29 Jul Structuralism and Constitutional Limits on the Extraterritorial Exercise of Power
Raustiala’s book is about the scope of constitutional protections applied abroad. I did not find much in the book addressing whether the Constitution imposes limits on the extraterritorial exercise of federal power. Why is that?
We have a robust and well-developed Interstate Commerce Clause jurisprudence, but we have precious little guidance as to the scope or even theory of the Foreign Commerce Clause. Can we say that there are constitutional limitations on the exercise of legislative authority outside of our borders based on the Foreign Commerce Clause? I would think that just as the Interstate Commerce Clause has limitations based on the traditional powers of the several states, that the Foreign Commerce Clause imposes limitations on the power of the federal government to act abroad out of respect for the traditional powers of other nations to regulate conduct within their borders.

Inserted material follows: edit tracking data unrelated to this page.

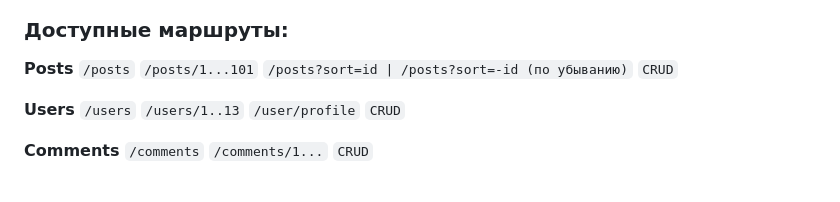
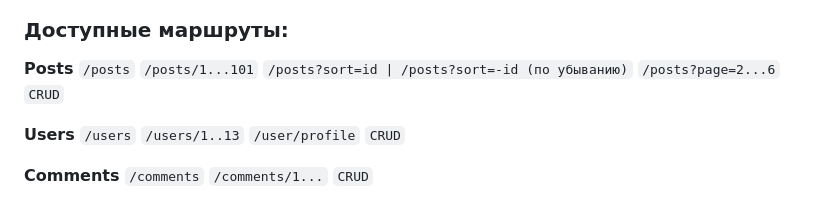
Before and after one commit to alliancesuck13/blogapi, a Markdown page: README.md, the part around the change. Rendered like a GitHub page.

```diff
--- a/README.md
+++ b/README.md
@@ -57,6 +57,7 @@ return [
 `/posts`
 `/posts/1...101`
 `/posts?sort=id | /posts?sort=-id (по убыванию)`
+`/posts?page=2...6`
 `CRUD`
 
 **Users**
```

The same goes for executive power. If one of the core theories of executive power–as articulated in Curtiss-Wright–is that executive power inheres in fundamental notions of national sovereignty, then wouldn’t that theory also incorporate an understanding of limitations on executive power exercised abroad based on the relationship of our sovereignty and the sovereignty of other nations?
Put simply, why are questions of constitutional structuralism always treated as vertical questions vis-à-vis the several states, or as horizontal questions vis-à-vis the federal branches, but rarely if ever as horizontal questions vis-à-vis other nations? I don’t have a theory as to how this would play out, I’m just surprised that it is never really discussed.